Entries taken from a collection
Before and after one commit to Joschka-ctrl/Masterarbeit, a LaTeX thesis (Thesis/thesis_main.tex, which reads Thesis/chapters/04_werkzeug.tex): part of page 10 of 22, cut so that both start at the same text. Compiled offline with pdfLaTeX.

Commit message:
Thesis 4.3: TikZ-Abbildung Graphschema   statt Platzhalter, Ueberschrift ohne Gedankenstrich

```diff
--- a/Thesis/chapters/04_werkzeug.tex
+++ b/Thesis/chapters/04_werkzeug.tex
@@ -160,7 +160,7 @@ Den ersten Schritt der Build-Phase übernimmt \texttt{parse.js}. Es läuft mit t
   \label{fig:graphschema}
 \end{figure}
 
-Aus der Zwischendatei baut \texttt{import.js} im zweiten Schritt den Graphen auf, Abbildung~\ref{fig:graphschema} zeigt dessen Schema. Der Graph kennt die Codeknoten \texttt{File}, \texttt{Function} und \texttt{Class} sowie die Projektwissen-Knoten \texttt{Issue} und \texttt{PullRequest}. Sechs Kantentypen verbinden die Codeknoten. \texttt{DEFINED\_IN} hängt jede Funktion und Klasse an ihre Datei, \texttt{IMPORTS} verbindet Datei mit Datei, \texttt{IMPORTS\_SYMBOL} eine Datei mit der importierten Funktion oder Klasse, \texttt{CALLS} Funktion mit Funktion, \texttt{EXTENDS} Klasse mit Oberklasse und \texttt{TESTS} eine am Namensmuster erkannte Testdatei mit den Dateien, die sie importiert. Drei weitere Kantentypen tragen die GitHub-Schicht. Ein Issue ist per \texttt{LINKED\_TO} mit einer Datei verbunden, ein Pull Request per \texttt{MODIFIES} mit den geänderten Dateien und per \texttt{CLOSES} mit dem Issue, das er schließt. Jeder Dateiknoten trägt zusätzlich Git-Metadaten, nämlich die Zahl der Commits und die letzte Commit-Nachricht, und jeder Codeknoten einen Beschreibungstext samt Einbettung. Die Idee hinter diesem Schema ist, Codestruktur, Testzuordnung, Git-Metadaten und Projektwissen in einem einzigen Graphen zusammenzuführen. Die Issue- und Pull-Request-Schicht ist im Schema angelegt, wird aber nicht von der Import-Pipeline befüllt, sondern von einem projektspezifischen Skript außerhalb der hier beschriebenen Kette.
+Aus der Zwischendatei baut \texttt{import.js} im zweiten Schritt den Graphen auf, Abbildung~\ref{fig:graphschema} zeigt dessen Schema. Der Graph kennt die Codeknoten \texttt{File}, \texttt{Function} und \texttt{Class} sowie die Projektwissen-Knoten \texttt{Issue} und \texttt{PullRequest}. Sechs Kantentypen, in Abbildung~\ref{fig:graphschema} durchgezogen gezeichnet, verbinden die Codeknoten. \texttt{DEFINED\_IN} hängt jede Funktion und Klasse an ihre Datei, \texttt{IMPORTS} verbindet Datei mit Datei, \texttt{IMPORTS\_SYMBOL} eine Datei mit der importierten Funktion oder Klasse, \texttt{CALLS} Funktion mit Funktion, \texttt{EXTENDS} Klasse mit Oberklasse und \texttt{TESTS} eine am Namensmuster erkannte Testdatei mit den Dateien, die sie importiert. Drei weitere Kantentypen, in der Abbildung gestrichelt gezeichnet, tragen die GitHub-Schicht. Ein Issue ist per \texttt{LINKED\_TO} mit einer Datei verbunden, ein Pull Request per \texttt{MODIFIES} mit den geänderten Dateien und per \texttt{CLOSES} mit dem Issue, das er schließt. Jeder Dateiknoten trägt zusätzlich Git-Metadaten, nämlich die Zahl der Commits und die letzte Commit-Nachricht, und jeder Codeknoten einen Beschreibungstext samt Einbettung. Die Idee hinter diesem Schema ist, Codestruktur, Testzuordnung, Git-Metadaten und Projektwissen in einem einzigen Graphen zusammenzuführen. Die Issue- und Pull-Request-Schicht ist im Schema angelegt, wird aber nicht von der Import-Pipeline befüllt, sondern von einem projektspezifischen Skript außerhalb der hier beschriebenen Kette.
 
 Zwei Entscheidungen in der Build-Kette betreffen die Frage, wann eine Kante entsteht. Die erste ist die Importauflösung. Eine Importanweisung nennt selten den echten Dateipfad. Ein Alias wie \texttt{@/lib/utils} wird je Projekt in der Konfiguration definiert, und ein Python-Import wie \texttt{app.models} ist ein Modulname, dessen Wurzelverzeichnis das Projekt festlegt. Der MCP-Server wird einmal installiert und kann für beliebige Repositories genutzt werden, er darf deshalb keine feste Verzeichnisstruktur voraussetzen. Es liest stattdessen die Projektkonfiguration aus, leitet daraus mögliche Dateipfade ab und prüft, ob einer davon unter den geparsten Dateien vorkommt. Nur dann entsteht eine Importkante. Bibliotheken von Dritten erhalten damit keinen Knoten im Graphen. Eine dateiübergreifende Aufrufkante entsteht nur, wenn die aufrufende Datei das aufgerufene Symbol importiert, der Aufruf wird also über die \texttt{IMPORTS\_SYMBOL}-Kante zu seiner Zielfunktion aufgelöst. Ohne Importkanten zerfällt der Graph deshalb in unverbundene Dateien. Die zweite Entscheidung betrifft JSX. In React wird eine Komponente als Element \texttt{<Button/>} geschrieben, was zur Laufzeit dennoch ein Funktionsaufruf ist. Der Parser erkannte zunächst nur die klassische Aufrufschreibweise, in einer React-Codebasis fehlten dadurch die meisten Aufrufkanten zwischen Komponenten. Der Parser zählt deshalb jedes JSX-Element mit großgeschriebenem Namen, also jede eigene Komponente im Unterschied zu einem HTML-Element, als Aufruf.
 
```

What to do
Copy each line of the data exactly, leaving nothing out.

Written reply
Before and after one commit to Joschka-ctrl/Masterarbeit, a LaTeX thesis (Thesis/thesis_main.tex, which reads Thesis/chapters/04_werkzeug.tex): part of page 10 of 22, cut so that both start at the same text. Compiled offline with pdfLaTeX.

Commit message:
Thesis 4.3: TikZ-Abbildung Graphschema   statt Platzhalter, Ueberschrift ohne Gedankenstrich

```diff
--- a/Thesis/chapters/04_werkzeug.tex
+++ b/Thesis/chapters/04_werkzeug.tex
@@ -160,7 +160,7 @@ Den ersten Schritt der Build-Phase übernimmt \texttt{parse.js}. Es läuft mit t
   \label{fig:graphschema}
 \end{figure}
 
-Aus der Zwischendatei baut \texttt{import.js} im zweiten Schritt den Graphen auf, Abbildung~\ref{fig:graphschema} zeigt dessen Schema. Der Graph kennt die Codeknoten \texttt{File}, \texttt{Function} und \texttt{Class} sowie die Projektwissen-Knoten \texttt{Issue} und \texttt{PullRequest}. Sechs Kantentypen verbinden die Codeknoten. \texttt{DEFINED\_IN} hängt jede Funktion und Klasse an ihre Datei, \texttt{IMPORTS} verbindet Datei mit Datei, \texttt{IMPORTS\_SYMBOL} eine Datei mit der importierten Funktion oder Klasse, \texttt{CALLS} Funktion mit Funktion, \texttt{EXTENDS} Klasse mit Oberklasse und \texttt{TESTS} eine am Namensmuster erkannte Testdatei mit den Dateien, die sie importiert. Drei weitere Kantentypen tragen die GitHub-Schicht. Ein Issue ist per \texttt{LINKED\_TO} mit einer Datei verbunden, ein Pull Request per \texttt{MODIFIES} mit den geänderten Dateien und per \texttt{CLOSES} mit dem Issue, das er schließt. Jeder Dateiknoten trägt zusätzlich Git-Metadaten, nämlich die Zahl der Commits und die letzte Commit-Nachricht, und jeder Codeknoten einen Beschreibungstext samt Einbettung. Die Idee hinter diesem Schema ist, Codestruktur, Testzuordnung, Git-Metadaten und Projektwissen in einem einzigen Graphen zusammenzuführen. Die Issue- und Pull-Request-Schicht ist im Schema angelegt, wird aber nicht von der Import-Pipeline befüllt, sondern von einem projektspezifischen Skript außerhalb der hier beschriebenen Kette.
+Aus der Zwischendatei baut \texttt{import.js} im zweiten Schritt den Graphen auf, Abbildung~\ref{fig:graphschema} zeigt dessen Schema. Der Graph kennt die Codeknoten \texttt{File}, \texttt{Function} und \texttt{Class} sowie die Projektwissen-Knoten \texttt{Issue} und \texttt{PullRequest}. Sechs Kantentypen, in Abbildung~\ref{fig:graphschema} durchgezogen gezeichnet, verbinden die Codeknoten. \texttt{DEFINED\_IN} hängt jede Funktion und Klasse an ihre Datei, \texttt{IMPORTS} verbindet Datei mit Datei, \texttt{IMPORTS\_SYMBOL} eine Datei mit der importierten Funktion oder Klasse, \texttt{CALLS} Funktion mit Funktion, \texttt{EXTENDS} Klasse mit Oberklasse und \texttt{TESTS} eine am Namensmuster erkannte Testdatei mit den Dateien, die sie importiert. Drei weitere Kantentypen, in der Abbildung gestrichelt gezeichnet, tragen die GitHub-Schicht. Ein Issue ist per \texttt{LINKED\_TO} mit einer Datei verbunden, ein Pull Request per \texttt{MODIFIES} mit den geänderten Dateien und per \texttt{CLOSES} mit dem Issue, das er schließt. Jeder Dateiknoten trägt zusätzlich Git-Metadaten, nämlich die Zahl der Commits und die letzte Commit-Nachricht, und jeder Codeknoten einen Beschreibungstext samt Einbettung. Die Idee hinter diesem Schema ist, Codestruktur, Testzuordnung, Git-Metadaten und Projektwissen in einem einzigen Graphen zusammenzuführen. Die Issue- und Pull-Request-Schicht ist im Schema angelegt, wird aber nicht von der Import-Pipeline befüllt, sondern von einem projektspezifischen Skript außerhalb der hier beschriebenen Kette.
 
 Zwei Entscheidungen in der Build-Kette betreffen die Frage, wann eine Kante entsteht. Die erste ist die Importauflösung. Eine Importanweisung nennt selten den echten Dateipfad. Ein Alias wie \texttt{@/lib/utils} wird je Projekt in der Konfiguration definiert, und ein Python-Import wie \texttt{app.models} ist ein Modulname, dessen Wurzelverzeichnis das Projekt festlegt. Der MCP-Server wird einmal installiert und kann für beliebige Repositories genutzt werden, er darf deshalb keine feste Verzeichnisstruktur voraussetzen. Es liest stattdessen die Projektkonfiguration aus, leitet daraus mögliche Dateipfade ab und prüft, ob einer davon unter den geparsten Dateien vorkommt. Nur dann entsteht eine Importkante. Bibliotheken von Dritten erhalten damit keinen Knoten im Graphen. Eine dateiübergreifende Aufrufkante entsteht nur, wenn die aufrufende Datei das aufgerufene Symbol importiert, der Aufruf wird also über die \texttt{IMPORTS\_SYMBOL}-Kante zu seiner Zielfunktion aufgelöst. Ohne Importkanten zerfällt der Graph deshalb in unverbundene Dateien. Die zweite Entscheidung betrifft JSX. In React wird eine Komponente als Element \texttt{<Button/>} geschrieben, was zur Laufzeit dennoch ein Funktionsaufruf ist. Der Parser erkannte zunächst nur die klassische Aufrufschreibweise, in einer React-Codebasis fehlten dadurch die meisten Aufrufkanten zwischen Komponenten. Der Parser zählt deshalb jedes JSX-Element mit großgeschriebenem Namen, also jede eigene Komponente im Unterschied zu einem HTML-Element, als Aufruf.
 
```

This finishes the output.